Task brief: In the entries that follow, how many lines include the string "height"? The answer is the number only.

(Front-end code edit data)
▼

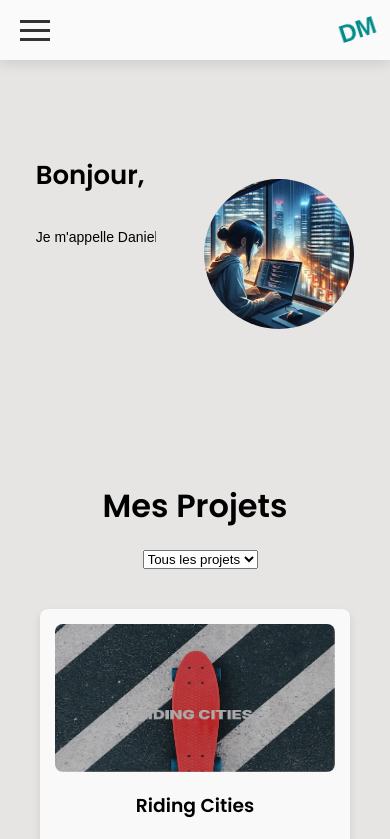
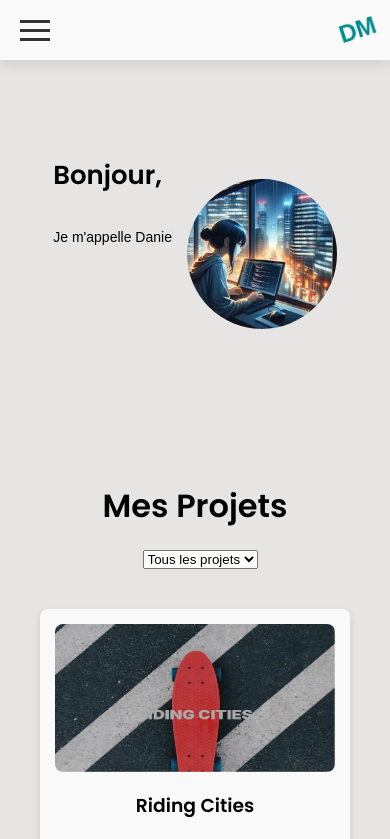
Before and after one commit to daniela16md/projet_12, a React (Create React App) app: page / in a window 390 px wide. Shown: the top 839 px of the page. Built offline with nearby package versions, Linux system fonts and the light colour scheme.

Commit message:
pages, css

```diff
--- a/src/App.css
+++ b/src/App.css
@@ -7,6 +7,9 @@ html {
   padding: 0;
   scroll-behavior: smooth;
   font-family: 'Roboto', sans-serif;
+}
+main {
+  min-height: 100vh;
 }
 
 #root {
--- a/src/App.js
+++ b/src/App.js
@@ -1,10 +1,10 @@
 import './App.css';
 import { BrowserRouter as Router, Routes, Route, useLocation  } from 'react-router-dom';
 import { useEffect } from 'react';
-import Home from './pages/Home/Home';
+import Home from './pages/HomePage/Home'
 import HeaderDM from './components/HeaderDM/HeaderDM';
 import Footer from './components/Footer/Footer';
-import Apropos from './components/APropos/Apropos';
+import Apropos from './pages/AproposPage/Apropos'
 
 function ScrollToTop() {
   const location = useLocation();
--- a/src/components/HeaderDM/HeaderDM.jsx
+++ b/src/components/HeaderDM/HeaderDM.jsx
@@ -2,7 +2,7 @@ import React, { useState } from 'react';
 import './HeaderDM.css';
 import PhotoName from '../../images/PhotoName.webp';
 import { Link } from 'react-router-dom';
-import '../../pages/Home/Home.css'
+import '../../pages/HomePage/Home.css'
 
 function HeaderDM() {
   const [menuOpen, setMenuOpen] = useState(false);
--- a/src/components/Projects/Projects.css
+++ b/src/components/Projects/Projects.css
@@ -4,7 +4,6 @@
 .project-image{
     height: 40%;
 }
-/* CSS pour la modale */
 .modal-overlay {
     position: fixed;
     top: 0;
@@ -16,13 +15,14 @@
     justify-content: center;
     align-items: center;
     z-index: 1000;
+
 }
 
 .modal-content {
     background: white;
     padding: 20px;
-    width: 80%;
-    max-width: 800px;
+    width: 100%;
+    max-width: 80%;
     height: 80%;
     border-radius: 8px;
     position: relative;
--- a/src/index.css
+++ b/src/index.css
@@ -1,15 +1,22 @@
 * {
   box-sizing: border-box;
 }
-body {
+body,html {
   margin: auto;
   max-width: 1440px;
   min-width: 320px;
   background-color:rgb(231, 228, 228);
 }
-
+main {
+  min-height: 100vh;
+  display: flex;
+  flex-direction: column;
+}
 #root {
   width: 100%;
+}
+.content {
+  flex: 1;
 }
 
 .main-container {
--- a/src/pages/Home/Home.css
+++ b/src/pages/HomePage/Home.css
@@ -106,5 +106,8 @@
         height: 150px;
         margin-top: 40px;
     }
+    .divhome {
+       gap: 0;
+    }
 
 }
--- a/src/pages/Home/Home.jsx
+++ b/src/pages/HomePage/Home.jsx
@@ -43,7 +43,6 @@ const Home = () => {
       <div id="skills">
         <Skills />
       </div>
-
       <Parcours />
       <div id="certificats">
         <Certificates />
```
Also changed, not shown: src/pages/AproposPage/Apropos.css (renamed from src/components/APropos/Apropos.css), src/pages/AproposPage/Apropos.jsx (renamed from src/components/APropos/Apropos.jsx), 1 other file (tests, documents, lock files or other folders).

▲

Response to this task: 5